Silver Spring, Maryland
Katia Reinert, PhD, RN, CRNP, FNP-BC, PHCNS-BC, FCN
The month of October highlights two important dates that bring focus to mental health. First, we have the World Mental Health Day on October 10, and secondly the domestic violence awareness month in North America. We know that survivors of trauma and violence can often experience impaired mental and physical health. We also know that there is no health without mental health. Mental illness is the number one cause of financial burden in most of the world, and despite the many efforts to reduce stigma, there is still much discrimination and misconceptions about it.
The Mental Health Foundation reports that this is not only a problem among adults but across the lifespan. In fact, 10% of children and youth aged 5-16 years have a clinically diagnosable mental health problem, yet 70% of them who experience mental health issues have not had appropriate interventions early on. That are many factors that influence mental health, but among the top 5 factors are: discrimination, participation in meaningful activities, relationships, physical health and poverty.
This year on World Mental Health Day, the World Health Organization is focusing on the theme of “Dignity” for those with mental illness. There is much we can do to accept, understand, respect and preserve the dignity of those with mental illness as mush as those with a diagnosis such as diabetes or heart disease.

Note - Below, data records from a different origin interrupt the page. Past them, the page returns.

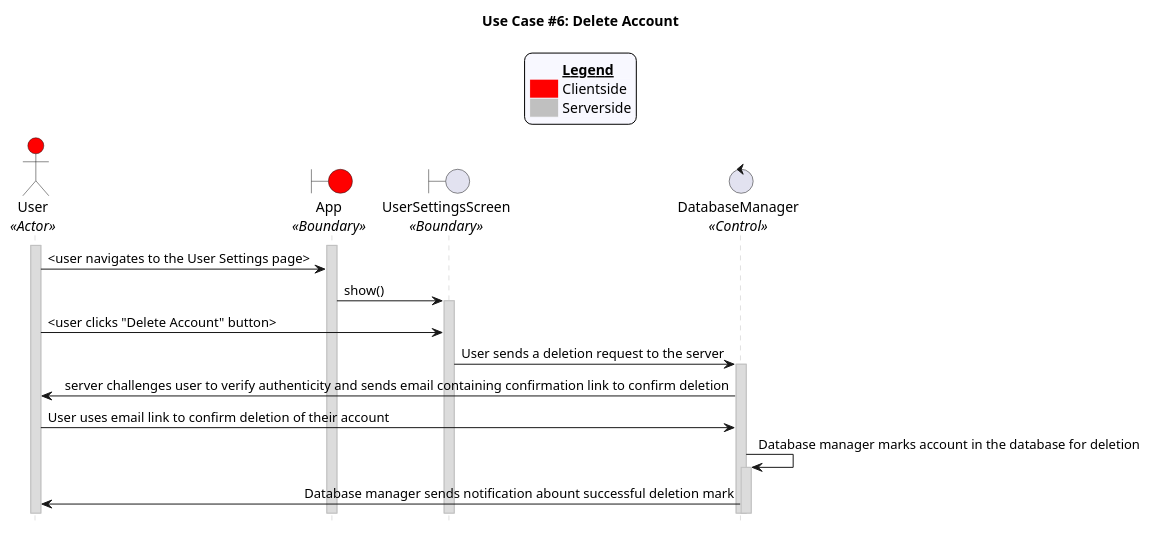
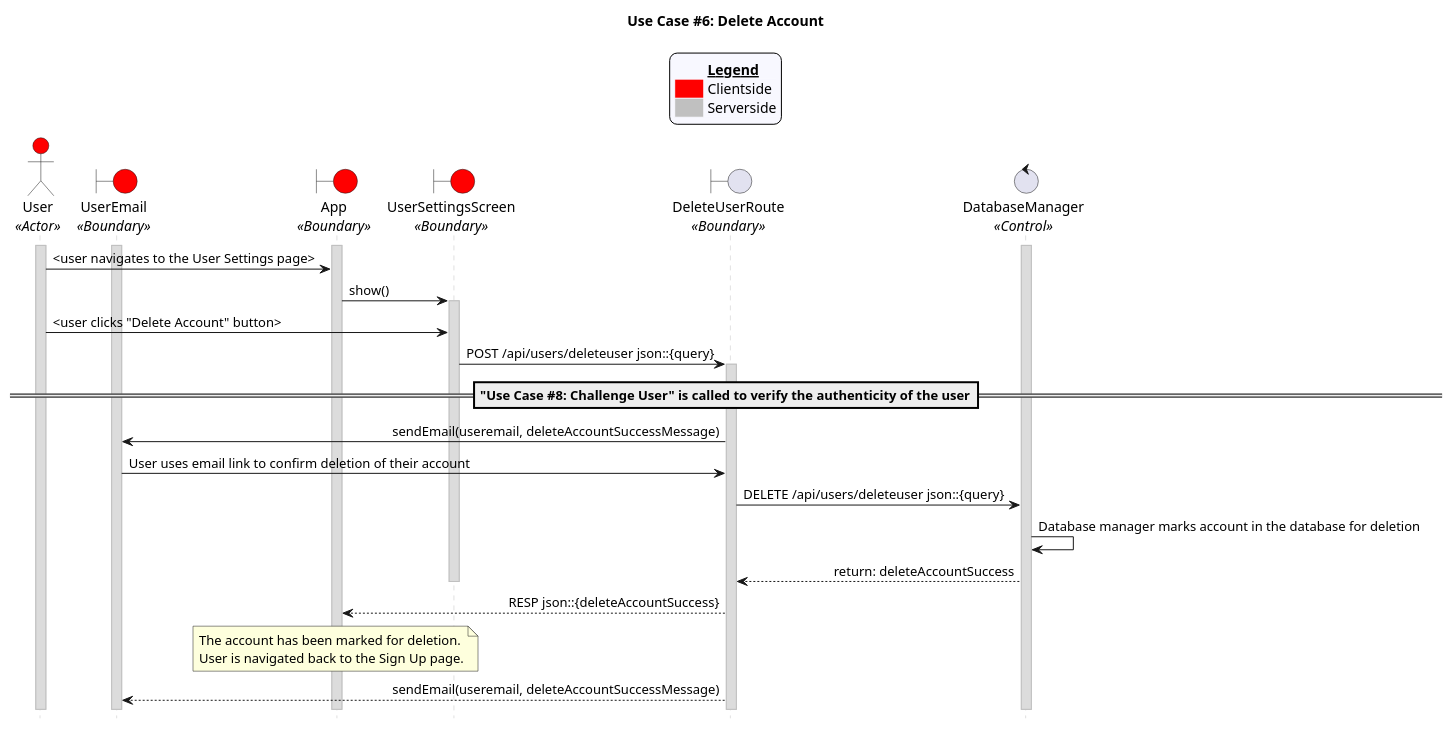
The diagram in uc_06.puml (CECS-491-SP24-Group-1/seq-diagrams), drawn with PlantUML before and after one commit.

```diff
--- a/uc_06.puml
+++ b/uc_06.puml
@@ -1,66 +1,81 @@
 @startuml uc06
 title "Use Case #6: Delete Account"
 
 'Styling goes here
 hide footbox
 skinparam stereotypePosition bottom
 skinparam sequenceMessageAlign direction
 skinparam sequence {
 	LifeLineBorderColor #Silver
 	LifeLineBackgroundColor #Gainsboro
 }
 
 'Add a legend plus styling
 skinparam legend {
 	backgroundColor #GhostWhite
 	entrySeparator #GhostWhite
 }
 
 legend top
 	<#GhostWhite,#GhostWhite>|	|= __Legend__ |
 	|<#red> | Clientside|
 	|<#silver> | Serverside|
 endlegend
 
 'Setup the objects
 actor User as u <<Actor>> #red
+boundary UserEmail as ue <<Boundary>> #red
 boundary App as a <<Boundary>> #red
-boundary UserSettingsScreen as uss <<Boundary>>
+boundary UserSettingsScreen as uss <<Boundary>> #red
+boundary DeleteUserRoute as dur <<Boundary>> 
 control DatabaseManager as db <<Control>>
 boundary Database as db <<Boundary>>
 
 'Setup persistent objects here
 activate u
 activate a
+activate db
+activate ue
 
 '--- FLOW OF CONTROL STARTS HERE ---
 
 'User navigates to the "User settings page
 u -> a: <user navigates to the User Settings page>
 a -> uss: show()
 activate uss
 
 'User clicks "Delete Account" button
 u -> uss: <user clicks "Delete Account" button>
 
 'Users device sends a deletion request to the server
-uss -> db: User sends a deletion request to the server
-activate db
-
+uss -> dur: POST /api/users/deleteuser json::{query}
+activate dur
 
 'Server challenges user to verify the authenticity of the user
-db -> u: server challenges user to verify authenticity and sends email containing confirmation link to confirm deletion
+=="Use Case #8: Challenge User" is called to verify the authenticity of the user==
 
 'User recieves the email and clicks the link to finish the process of deleting account
-u -> db: User uses email link to confirm deletion of their account
+dur -> ue: sendEmail(useremail, deleteAccountSuccessMessage)
+ue -> dur: User uses email link to confirm deletion of their account
+dur -> db: DELETE /api/users/deleteuser json::{query}
 
 'Database manager marks the account for deletion and sends the user a notification via email
 db -> db: Database manager marks account in the database for deletion
-activate db
 
 'Database manager sends notification email once account is marked for deletion
-db -> u: Database manager sends notification abount successful deletion mark
+db --> dur: return: deleteAccountSuccess
+deactivate uss
+
+' NOTE: Not sure if this part is correct because route no longer exisis
+dur --> a: RESP json::{deleteAccountSuccess}
+
+note over a
+  The account has been marked for deletion.
+  User is navigated back to the Sign Up page.
+end note
+
+dur --> ue: sendEmail(useremail, deleteAccountSuccessMessage)
 '--- FLOW OF CONTROL ENDS HERE   ---
 
 
 @enduml
```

As it turns out there are many ways that faith communities can be involved in raising awareness in an effort to reduce discrimination and stigma through education. The church can also assist children, youth and adults to engage in meaningful activities and healthy relationships. Lastly, we can also promote physical health and find creative ways to reduce poverty. But we can’t stop there. There are many other ways that the Seventh-day church can be involved in promoting mental and emotional wellness and assisting people who suffer from debilitating mental illness.
In order to assist on this effort and to educate, raise awareness and explore tangible plans to make a difference in bringing this issue to the forefront of the Seventh-day Adventist church as a way to prevent and assist those in the church and community, three Divisions of the Seventh-day world church are planning a mental/emotional wellness summit on January 13-17, 2016 in Orlando, Florida (North America, Inter-America, South America).
Registration is open now and the early bird discount ends on November 30, 2015. To learn more go to: www.EmotionalWellnessSummit.com.
There is no health without mental health. Let us better equip ourselves to extend God’s healing ministry where we are. After all, He desires for us to experience a full and abundant life in every way. “Beloved, I pray that you may prosper in all things and be in health, just as your soul prospers.” 3 John 1:2